[WORK INSTRUCTIONS]:
With pictures omitted, output the records below exactly as they appear.

Top of DATA RECORDS

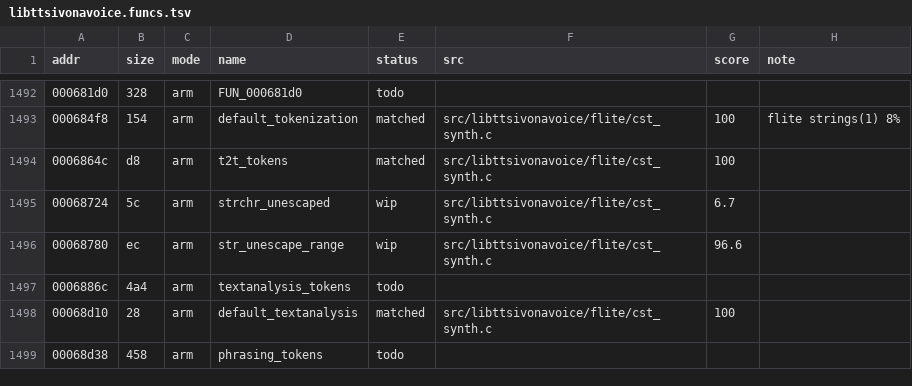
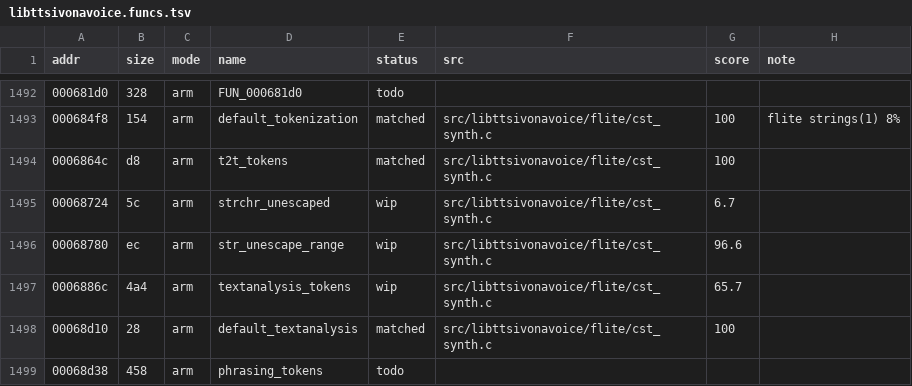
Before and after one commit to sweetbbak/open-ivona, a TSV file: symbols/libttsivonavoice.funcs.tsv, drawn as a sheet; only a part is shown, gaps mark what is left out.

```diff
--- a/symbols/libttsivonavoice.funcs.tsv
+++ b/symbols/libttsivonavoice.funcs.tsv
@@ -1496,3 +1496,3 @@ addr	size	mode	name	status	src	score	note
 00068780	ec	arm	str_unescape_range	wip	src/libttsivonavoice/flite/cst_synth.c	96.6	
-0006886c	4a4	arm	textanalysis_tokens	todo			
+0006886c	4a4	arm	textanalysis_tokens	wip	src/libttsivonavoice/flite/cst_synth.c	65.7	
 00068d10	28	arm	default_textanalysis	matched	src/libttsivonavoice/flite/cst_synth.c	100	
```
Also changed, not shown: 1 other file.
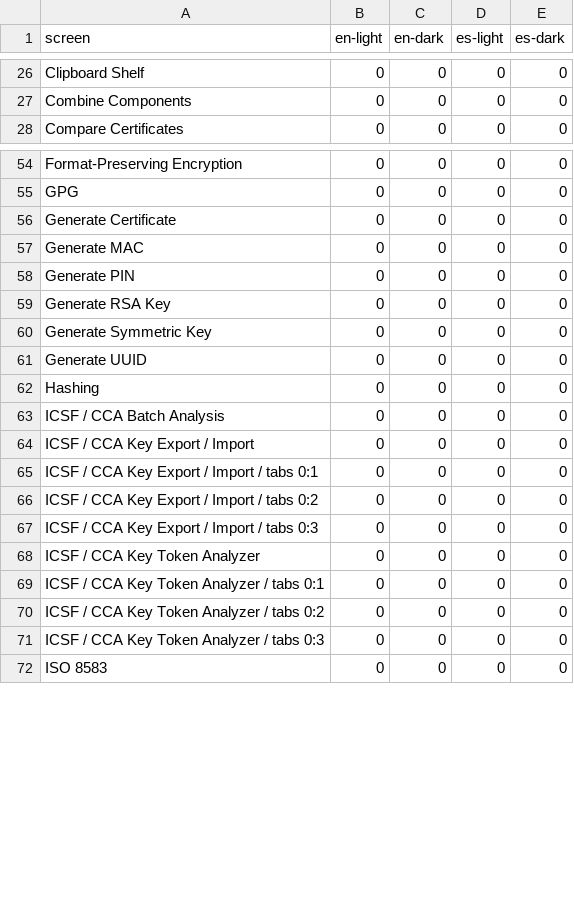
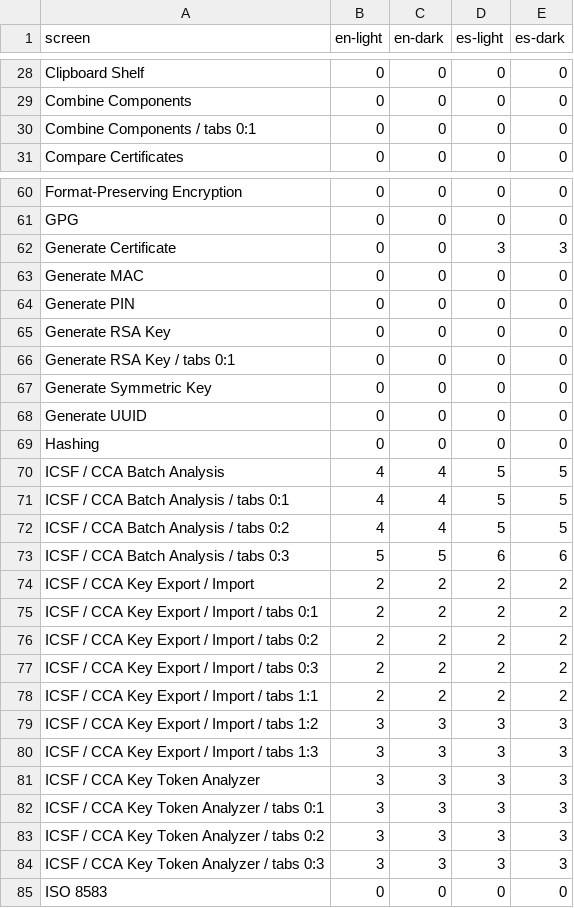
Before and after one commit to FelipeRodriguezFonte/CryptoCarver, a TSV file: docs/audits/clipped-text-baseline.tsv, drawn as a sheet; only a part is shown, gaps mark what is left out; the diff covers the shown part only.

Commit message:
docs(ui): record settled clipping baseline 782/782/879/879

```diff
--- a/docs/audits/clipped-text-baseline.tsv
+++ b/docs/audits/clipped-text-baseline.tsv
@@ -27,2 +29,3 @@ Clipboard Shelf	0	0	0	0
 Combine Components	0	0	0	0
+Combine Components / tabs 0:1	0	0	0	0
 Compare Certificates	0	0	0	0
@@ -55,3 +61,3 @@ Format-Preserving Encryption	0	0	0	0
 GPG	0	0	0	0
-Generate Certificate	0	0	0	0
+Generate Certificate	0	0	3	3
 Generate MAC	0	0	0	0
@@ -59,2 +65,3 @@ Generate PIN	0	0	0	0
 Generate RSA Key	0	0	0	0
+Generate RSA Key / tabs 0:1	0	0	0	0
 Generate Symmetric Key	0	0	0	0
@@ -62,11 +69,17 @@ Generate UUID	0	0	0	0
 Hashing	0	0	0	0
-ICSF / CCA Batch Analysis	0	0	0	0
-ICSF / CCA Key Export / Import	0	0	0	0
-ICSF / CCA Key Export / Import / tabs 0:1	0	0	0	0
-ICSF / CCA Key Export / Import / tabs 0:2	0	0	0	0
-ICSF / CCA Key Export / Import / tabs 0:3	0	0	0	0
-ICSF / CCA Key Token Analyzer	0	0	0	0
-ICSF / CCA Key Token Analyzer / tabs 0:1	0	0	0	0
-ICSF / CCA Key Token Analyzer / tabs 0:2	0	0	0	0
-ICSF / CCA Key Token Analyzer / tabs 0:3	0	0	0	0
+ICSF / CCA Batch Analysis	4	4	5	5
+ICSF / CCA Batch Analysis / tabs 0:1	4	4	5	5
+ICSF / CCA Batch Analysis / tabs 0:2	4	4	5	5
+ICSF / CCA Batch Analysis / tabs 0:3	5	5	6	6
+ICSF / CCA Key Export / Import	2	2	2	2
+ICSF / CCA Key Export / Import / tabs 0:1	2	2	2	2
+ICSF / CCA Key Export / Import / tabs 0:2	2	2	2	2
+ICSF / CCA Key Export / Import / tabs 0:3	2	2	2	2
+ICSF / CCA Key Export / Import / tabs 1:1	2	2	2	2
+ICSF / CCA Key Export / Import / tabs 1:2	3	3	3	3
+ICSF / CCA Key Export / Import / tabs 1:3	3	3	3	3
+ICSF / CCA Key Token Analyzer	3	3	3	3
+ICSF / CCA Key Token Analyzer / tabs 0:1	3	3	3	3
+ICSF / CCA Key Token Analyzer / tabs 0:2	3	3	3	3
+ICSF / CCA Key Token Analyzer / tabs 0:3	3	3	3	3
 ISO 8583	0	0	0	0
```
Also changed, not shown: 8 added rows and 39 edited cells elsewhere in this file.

Bottom of DATA RECORDS

[TASK ANSWER]:
Before and after one commit to sweetbbak/open-ivona, a TSV file: symbols/libttsivonavoice.funcs.tsv, drawn as a sheet; only a part is shown, gaps mark what is left out.

```diff
--- a/symbols/libttsivonavoice.funcs.tsv
+++ b/symbols/libttsivonavoice.funcs.tsv
@@ -1496,3 +1496,3 @@ addr	size	mode	name	status	src	score	note
 00068780	ec	arm	str_unescape_range	wip	src/libttsivonavoice/flite/cst_synth.c	96.6	
-0006886c	4a4	arm	textanalysis_tokens	todo			
+0006886c	4a4	arm	textanalysis_tokens	wip	src/libttsivonavoice/flite/cst_synth.c	65.7	
 00068d10	28	arm	default_textanalysis	matched	src/libttsivonavoice/flite/cst_synth.c	100	
```
Also changed, not shown: 1 other file.
Before and after one commit to FelipeRodriguezFonte/CryptoCarver, a TSV file: docs/audits/clipped-text-baseline.tsv, drawn as a sheet; only a part is shown, gaps mark what is left out; the diff covers the shown part only.

Commit message:
docs(ui): record settled clipping baseline 782/782/879/879

```diff
--- a/docs/audits/clipped-text-baseline.tsv
+++ b/docs/audits/clipped-text-baseline.tsv
@@ -27,2 +29,3 @@ Clipboard Shelf	0	0	0	0
 Combine Components	0	0	0	0
+Combine Components / tabs 0:1	0	0	0	0
 Compare Certificates	0	0	0	0
@@ -55,3 +61,3 @@ Format-Preserving Encryption	0	0	0	0
 GPG	0	0	0	0
-Generate Certificate	0	0	0	0
+Generate Certificate	0	0	3	3
 Generate MAC	0	0	0	0
@@ -59,2 +65,3 @@ Generate PIN	0	0	0	0
 Generate RSA Key	0	0	0	0
+Generate RSA Key / tabs 0:1	0	0	0	0
 Generate Symmetric Key	0	0	0	0
@@ -62,11 +69,17 @@ Generate UUID	0	0	0	0
 Hashing	0	0	0	0
-ICSF / CCA Batch Analysis	0	0	0	0
-ICSF / CCA Key Export / Import	0	0	0	0
-ICSF / CCA Key Export / Import / tabs 0:1	0	0	0	0
-ICSF / CCA Key Export / Import / tabs 0:2	0	0	0	0
-ICSF / CCA Key Export / Import / tabs 0:3	0	0	0	0
-ICSF / CCA Key Token Analyzer	0	0	0	0
-ICSF / CCA Key Token Analyzer / tabs 0:1	0	0	0	0
-ICSF / CCA Key Token Analyzer / tabs 0:2	0	0	0	0
-ICSF / CCA Key Token Analyzer / tabs 0:3	0	0	0	0
+ICSF / CCA Batch Analysis	4	4	5	5
+ICSF / CCA Batch Analysis / tabs 0:1	4	4	5	5
+ICSF / CCA Batch Analysis / tabs 0:2	4	4	5	5
+ICSF / CCA Batch Analysis / tabs 0:3	5	5	6	6
+ICSF / CCA Key Export / Import	2	2	2	2
+ICSF / CCA Key Export / Import / tabs 0:1	2	2	2	2
+ICSF / CCA Key Export / Import / tabs 0:2	2	2	2	2
+ICSF / CCA Key Export / Import / tabs 0:3	2	2	2	2
+ICSF / CCA Key Export / Import / tabs 1:1	2	2	2	2
+ICSF / CCA Key Export / Import / tabs 1:2	3	3	3	3
+ICSF / CCA Key Export / Import / tabs 1:3	3	3	3	3
+ICSF / CCA Key Token Analyzer	3	3	3	3
+ICSF / CCA Key Token Analyzer / tabs 0:1	3	3	3	3
+ICSF / CCA Key Token Analyzer / tabs 0:2	3	3	3	3
+ICSF / CCA Key Token Analyzer / tabs 0:3	3	3	3	3
 ISO 8583	0	0	0	0
```
Also changed, not shown: 8 added rows and 39 edited cells elsewhere in this file.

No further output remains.